“Thank God for Evolution!,” the second book written by evolutionary evangelist Michael Dowd, is an insightful and clever piece of literature that tends to be a little preachy.
Presenting the reasons why evolution can be viewed as a spiritual process, the book doesn’t dispel the traditions of the past or religious texts.
Instead, it projects a point of view that shows how evolution coincides with religious teachings, specifically Christian-based teachings.
I’m not a religious person, but my father used to read the Bible to me and I went to Sunday school as a little girl. Unfortunately, all I remember about that are the pretty little dresses and shiny shoes I was allowed to wear.
I guess I was never a true believer. I’m more of an agnostic, questioning everything that can’t be backed up by scientific evidence.
Dowd was the opposite. He graduated summa cum laude from Evangel University in Springfield, Mo., where he received a bachelor’s degree in biblical studies and philosophy. He also graduated from Eastern Baptist Theological Seminary (now Palmer Seminary) in Philadelphia, where he earned a Master of Divinity degree.
In the book, Dowd, who served as a minister for nine years in Ohio and Michigan, tells the reader that he did not initially believe that evolution was a universal truth.
After years of both academic and spiritual education, he found that “the epic of evolution” not only coincided with Christian teachings, but is evidence of the divine.
Despite my lack of religious convictions, I enjoyed Dowd’s take on evolution.
Personally, the theory of evolution makes sense to me with or without God in the equation, but this book offers a divine evolution that will connect with the spiritual and religious alike.
The book is divided into five parts, each one focusing on a different aspect of evolution.

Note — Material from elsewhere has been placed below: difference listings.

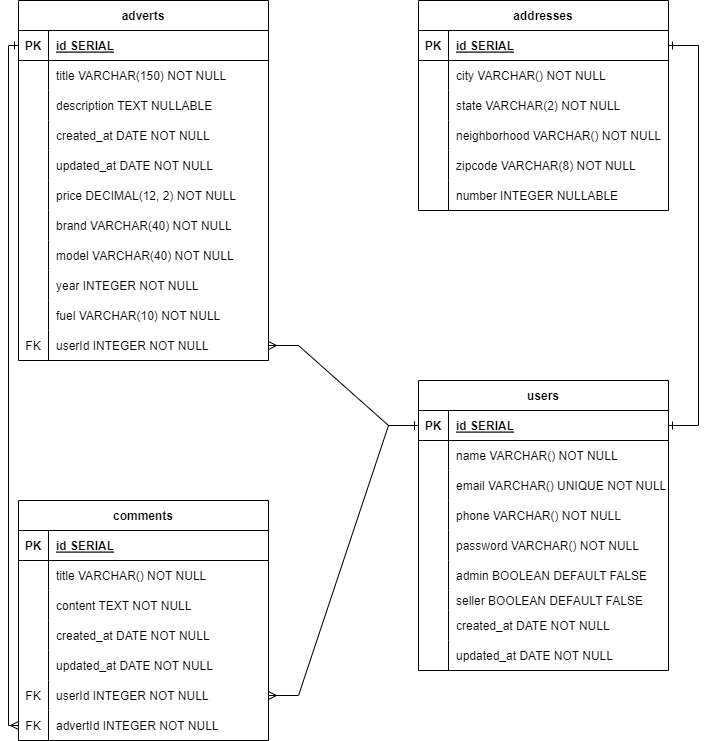
This is CAR_DEALERSHIP_DER.png from tamir-ferreira/API-Kenzie-Kars, a draw.io export, as it was before one commit. Source tidied: cells renumbered, new cells last; positions are measured from the earlier drawing's top-left corner, leaving out a move shared by most shapes.
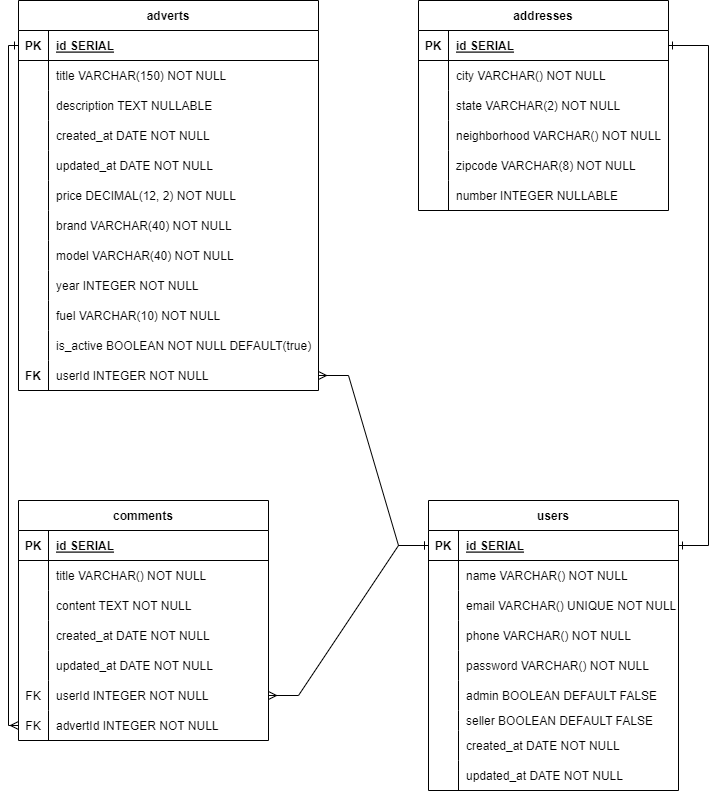
The same diagram one commit later.

The edit, as a diff of the source:
```diff
@@ -5,7 +5,7 @@
     <mxCell id="2" style="edgeStyle=entityRelationEdgeStyle;endArrow=ERone;startArrow=ERone;endFill=0;startFill=0;rounded=0;entryX=1;entryY=0.5;entryDx=0;entryDy=0;" parent="1" edge="1" source="58" target="5">
       <mxGeometry relative="1" as="geometry" />
     </mxCell>
-    <mxCell id="3" style="endArrow=ERmany;startArrow=ERone;endFill=0;startFill=0;rounded=0;exitX=0;exitY=0.5;exitDx=0;exitDy=0;entryX=1;entryY=0.5;entryDx=0;entryDy=0;edgeStyle=entityRelationEdgeStyle;elbow=vertical;" parent="1" edge="1" source="58" target="54">
+    <mxCell id="3" style="endArrow=ERmany;startArrow=ERone;endFill=0;startFill=0;rounded=0;exitX=0;exitY=0.5;exitDx=0;exitDy=0;entryX=1;entryY=0.5;entryDx=0;entryDy=0;edgeStyle=entityRelationEdgeStyle;elbow=vertical;" parent="1" edge="1" source="58" target="109">
       <mxGeometry relative="1" as="geometry" />
     </mxCell>
     <mxCell id="4" value="addresses" style="shape=table;startSize=30;rowLines=0;fontStyle=1;align=center;rounded=0;" parent="1" vertex="1">
@@ -66,109 +66,118 @@
       <mxGeometry x="30" width="220" height="30" as="geometry" />
     </mxCell>
     <mxCell id="23" value="adverts" style="shape=table;startSize=30;rowLines=0;fontStyle=1;align=center;rounded=0;" parent="1" vertex="1">
-      <mxGeometry width="250" height="360" as="geometry" />
+      <mxGeometry width="300" height="390" as="geometry" />
     </mxCell>
     <mxCell id="24" style="shape=partialRectangle;fillColor=none;points=[[0,0.5],[1,0.5]];portConstraint=eastwest;top=0;left=0;right=0;bottom=1;rounded=0;" parent="23" vertex="1">
-      <mxGeometry y="30" width="250" height="30" as="geometry" />
+      <mxGeometry y="30" width="300" height="30" as="geometry" />
     </mxCell>
     <mxCell id="25" value="PK" style="shape=partialRectangle;overflow=hidden;fillColor=none;top=0;left=0;bottom=0;right=0;fontStyle=1;rounded=0;" parent="24" vertex="1">
       <mxGeometry width="30" height="30" as="geometry" />
     </mxCell>
     <mxCell id="26" value="id SERIAL" style="shape=partialRectangle;overflow=hidden;fillColor=none;top=0;left=0;bottom=0;right=0;align=left;spacingLeft=6;fontStyle=5;rounded=0;" parent="24" vertex="1">
-      <mxGeometry x="30" width="220" height="30" as="geometry" />
+      <mxGeometry x="30" width="270" height="30" as="geometry" />
     </mxCell>
     <mxCell id="27" style="shape=partialRectangle;fillColor=none;top=0;left=0;right=0;bottom=0;rounded=0;" parent="23" vertex="1">
-      <mxGeometry y="60" width="250" height="30" as="geometry" />
+      <mxGeometry y="60" width="300" height="30" as="geometry" />
     </mxCell>
     <mxCell id="28" style="shape=partialRectangle;overflow=hidden;fillColor=none;top=0;left=0;bottom=0;right=0;rounded=0;" parent="27" vertex="1">
       <mxGeometry width="30" height="30" as="geometry" />
     </mxCell>
     <mxCell id="29" value="title VARCHAR(150) NOT NULL" style="shape=partialRectangle;overflow=hidden;fillColor=none;top=0;left=0;bottom=0;right=0;align=left;spacingLeft=6;rounded=0;" parent="27" vertex="1">
-      <mxGeometry x="30" width="220" height="30" as="geometry" />
+      <mxGeometry x="30" width="270" height="30" as="geometry" />
     </mxCell>
     <mxCell id="30" style="shape=partialRectangle;fillColor=none;top=0;left=0;right=0;bottom=0;rounded=0;" parent="23" vertex="1">
-      <mxGeometry y="90" width="250" height="30" as="geometry" />
+      <mxGeometry y="90" width="300" height="30" as="geometry" />
     </mxCell>
     <mxCell id="31" style="shape=partialRectangle;overflow=hidden;fillColor=none;top=0;left=0;bottom=0;right=0;rounded=0;" parent="30" vertex="1">
       <mxGeometry width="30" height="30" as="geometry" />
     </mxCell>
     <mxCell id="32" value="description TEXT NULLABLE" style="shape=partialRectangle;overflow=hidden;fillColor=none;top=0;left=0;bottom=0;right=0;align=left;spacingLeft=6;rounded=0;" parent="30" vertex="1">
-      <mxGeometry x="30" width="220" height="30" as="geometry" />
+      <mxGeometry x="30" width="270" height="30" as="geometry" />
     </mxCell>
     <mxCell id="33" style="shape=partialRectangle;fillColor=none;top=0;left=0;right=0;bottom=0;rounded=0;" parent="23" vertex="1">
-      <mxGeometry y="120" width="250" height="30" as="geometry" />
+      <mxGeometry y="120" width="300" height="30" as="geometry" />
     </mxCell>
     <mxCell id="34" style="shape=partialRectangle;overflow=hidden;fillColor=none;top=0;left=0;bottom=0;right=0;rounded=0;" parent="33" vertex="1">
       <mxGeometry width="30" height="30" as="geometry" />
     </mxCell>
     <mxCell id="35" value="created_at DATE NOT NULL" style="shape=partialRectangle;overflow=hidden;fillColor=none;top=0;left=0;bottom=0;right=0;align=left;spacingLeft=6;rounded=0;" parent="33" vertex="1">
-      <mxGeometry x="30" width="220" height="30" as="geometry" />
+      <mxGeometry x="30" width="270" height="30" as="geometry" />
     </mxCell>
     <mxCell id="36" style="shape=partialRectangle;fillColor=none;top=0;left=0;right=0;bottom=0;rounded=0;" parent="23" vertex="1">
-      <mxGeometry y="150" width="250" height="30" as="geometry" />
+      <mxGeometry y="150" width="300" height="30" as="geometry" />
     </mxCell>
     <mxCell id="37" style="shape=partialRectangle;overflow=hidden;fillColor=none;top=0;left=0;bottom=0;right=0;rounded=0;" parent="36" vertex="1">
       <mxGeometry width="30" height="30" as="geometry" />
     </mxCell>
     <mxCell id="38" value="updated_at DATE NOT NULL" style="shape=partialRectangle;overflow=hidden;fillColor=none;top=0;left=0;bottom=0;right=0;align=left;spacingLeft=6;rounded=0;" parent="36" vertex="1">
-      <mxGeometry x="30" width="220" height="30" as="geometry" />
+      <mxGeometry x="30" width="270" height="30" as="geometry" />
     </mxCell>
     <mxCell id="39" style="shape=partialRectangle;fillColor=none;top=0;left=0;right=0;bottom=0;rounded=0;" parent="23" vertex="1">
-      <mxGeometry y="180" width="250" height="30" as="geometry" />
+      <mxGeometry y="180" width="300" height="30" as="geometry" />
     </mxCell>
     <mxCell id="40" style="shape=partialRectangle;overflow=hidden;fillColor=none;top=0;left=0;bottom=0;right=0;rounded=0;fontStyle=1;" parent="39" vertex="1">
       <mxGeometry width="30" height="30" as="geometry" />
     </mxCell>
     <mxCell id="41" value="price DECIMAL(12, 2) NOT NULL" style="shape=partialRectangle;overflow=hidden;fillColor=none;top=0;left=0;bottom=0;right=0;align=left;spacingLeft=6;rounded=0;" parent="39" vertex="1">
-      <mxGeometry x="30" width="220" height="30" as="geometry" />
+      <mxGeometry x="30" width="270" height="30" as="geometry" />
     </mxCell>
     <mxCell id="42" style="shape=partialRectangle;fillColor=none;top=0;left=0;right=0;bottom=0;rounded=0;" parent="23" vertex="1">
-      <mxGeometry y="210" width="250" height="30" as="geometry" />
+      <mxGeometry y="210" width="300" height="30" as="geometry" />
     </mxCell>
     <mxCell id="43" style="shape=partialRectangle;overflow=hidden;fillColor=none;top=0;left=0;bottom=0;right=0;rounded=0;" parent="42" vertex="1">
       <mxGeometry width="30" height="30" as="geometry" />
     </mxCell>
     <mxCell id="44" value="brand VARCHAR(40) NOT NULL" style="shape=partialRectangle;overflow=hidden;fillColor=none;top=0;left=0;bottom=0;right=0;align=left;spacingLeft=6;rounded=0;" parent="42" vertex="1">
-      <mxGeometry x="30" width="220" height="30" as="geometry" />
+      <mxGeometry x="30" width="270" height="30" as="geometry" />
     </mxCell>
     <mxCell id="45" style="shape=partialRectangle;fillColor=none;top=0;left=0;right=0;bottom=0;rounded=0;" parent="23" vertex="1">
-      <mxGeometry y="240" width="250" height="30" as="geometry" />
+      <mxGeometry y="240" width="300" height="30" as="geometry" />
     </mxCell>
     <mxCell id="46" style="shape=partialRectangle;overflow=hidden;fillColor=none;top=0;left=0;bottom=0;right=0;rounded=0;" parent="45" vertex="1">
       <mxGeometry width="30" height="30" as="geometry" />
     </mxCell>
     <mxCell id="47" value="model VARCHAR(40) NOT NULL" style="shape=partialRectangle;overflow=hidden;fillColor=none;top=0;left=0;bottom=0;right=0;align=left;spacingLeft=6;rounded=0;" parent="45" vertex="1">
-      <mxGeometry x="30" width="220" height="30" as="geometry" />
+      <mxGeometry x="30" width="270" height="30" as="geometry" />
     </mxCell>
     <mxCell id="48" style="shape=partialRectangle;fillColor=none;top=0;left=0;right=0;bottom=0;rounded=0;" parent="23" vertex="1">
-      <mxGeometry y="270" width="250" height="30" as="geometry" />
+      <mxGeometry y="270" width="300" height="30" as="geometry" />
     </mxCell>
     <mxCell id="49" style="shape=partialRectangle;overflow=hidden;fillColor=none;top=0;left=0;bottom=0;right=0;rounded=0;" parent="48" vertex="1">
       <mxGeometry width="30" height="30" as="geometry" />
     </mxCell>
     <mxCell id="50" value="year INTEGER NOT NULL" style="shape=partialRectangle;overflow=hidden;fillColor=none;top=0;left=0;bottom=0;right=0;align=left;spacingLeft=6;rounded=0;" parent="48" vertex="1">
-      <mxGeometry x="30" width="220" height="30" as="geometry" />
+      <mxGeometry x="30" width="270" height="30" as="geometry" />
     </mxCell>
     <mxCell id="51" style="shape=partialRectangle;fillColor=none;top=0;left=0;right=0;bottom=0;rounded=0;" parent="23" vertex="1">
-      <mxGeometry y="300" width="250" height="30" as="geometry" />
+      <mxGeometry y="300" width="300" height="30" as="geometry" />
     </mxCell>
     <mxCell id="52" style="shape=partialRectangle;overflow=hidden;fillColor=none;top=0;left=0;bottom=0;right=0;rounded=0;" parent="51" vertex="1">
       <mxGeometry width="30" height="30" as="geometry" />
     </mxCell>
     <mxCell id="53" value="fuel VARCHAR(10) NOT NULL" style="shape=partialRectangle;overflow=hidden;fillColor=none;top=0;left=0;bottom=0;right=0;align=left;spacingLeft=6;rounded=0;" parent="51" vertex="1">
-      <mxGeometry x="30" width="220" height="30" as="geometry" />
+      <mxGeometry x="30" width="270" height="30" as="geometry" />
     </mxCell>
     <mxCell id="54" style="shape=partialRectangle;fillColor=none;points=[[0,0.5],[1,0.5]];portConstraint=eastwest;top=0;left=0;right=0;bottom=0;rounded=0;" parent="23" vertex="1">
-      <mxGeometry y="330" width="250" height="30" as="geometry" />
+      <mxGeometry y="330" width="300" height="30" as="geometry" />
     </mxCell>
-    <mxCell id="55" value="FK" style="shape=partialRectangle;overflow=hidden;fillColor=none;top=0;left=0;bottom=0;right=0;rounded=0;" parent="54" vertex="1">
+    <mxCell id="55" style="shape=partialRectangle;overflow=hidden;fillColor=none;top=0;left=0;bottom=0;right=0;rounded=0;" parent="54" vertex="1">
       <mxGeometry width="30" height="30" as="geometry" />
     </mxCell>
-    <mxCell id="56" value="userId INTEGER NOT NULL" style="shape=partialRectangle;overflow=hidden;fillColor=none;top=0;left=0;bottom=0;right=0;align=left;spacingLeft=6;rounded=0;" parent="54" vertex="1">
-      <mxGeometry x="30" width="220" height="30" as="geometry" />
+    <mxCell id="56" value="is_active BOOLEAN NOT NULL DEFAULT(true)" style="shape=partialRectangle;overflow=hidden;fillColor=none;top=0;left=0;bottom=0;right=0;align=left;spacingLeft=6;rounded=0;" parent="54" vertex="1">
+      <mxGeometry x="30" width="270" height="30" as="geometry" />
     </mxCell>
+    <mxCell id="109" style="shape=partialRectangle;fillColor=none;points=[[0,0.5],[1,0.5]];portConstraint=eastwest;top=0;left=0;right=0;bottom=0;rounded=0;" parent="23" vertex="1">
+      <mxGeometry y="360" width="300" height="30" as="geometry" />
+    </mxCell>
+    <mxCell id="110" value="FK" style="shape=partialRectangle;overflow=hidden;fillColor=none;top=0;left=0;bottom=0;right=0;rounded=0;fontStyle=1;" parent="109" vertex="1">
+      <mxGeometry width="30" height="30" as="geometry" />
+    </mxCell>
+    <mxCell id="111" value="userId INTEGER NOT NULL" style="shape=partialRectangle;overflow=hidden;fillColor=none;top=0;left=0;bottom=0;right=0;align=left;spacingLeft=6;rounded=0;" parent="109" vertex="1">
+      <mxGeometry x="30" width="270" height="30" as="geometry" />
+    </mxCell>
     <mxCell id="57" value="users" style="shape=table;startSize=30;rowLines=0;fontStyle=1;align=center;rounded=0;" parent="1" vertex="1">
-      <mxGeometry x="400" y="380" width="250" height="290" as="geometry" />
+      <mxGeometry x="410" y="500" width="250" height="290" as="geometry" />
     </mxCell>
     <mxCell id="58" style="shape=partialRectangle;fillColor=none;points=[[0,0.5],[1,0.5]];portConstraint=eastwest;top=0;left=0;right=0;bottom=1;rounded=0;" parent="57" vertex="1">
       <mxGeometry y="30" width="250" height="30" as="geometry" />
```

For those like me with no religious views, Part IV may resonate deeply.
Part IV delves into spiritual evolution, discussing humanity rather than science. This chapter reads more like a self-help book, but it also shows how readers can apply “evolutionary spirituality” in real world situations.
Perhaps the greatest aspect of this book is that it shows the reader there is meaning behind evolution and science, that it is not just a mechanistic system of events and changes.
This is not a new concept for me. Evolution seems like a miraculous system of events to me, but apparently others think it’s too meaningless to be connected to a god.
This book is much more spiritual than scientific and though it belongs in the self-help section of bookstores, it is still a good read.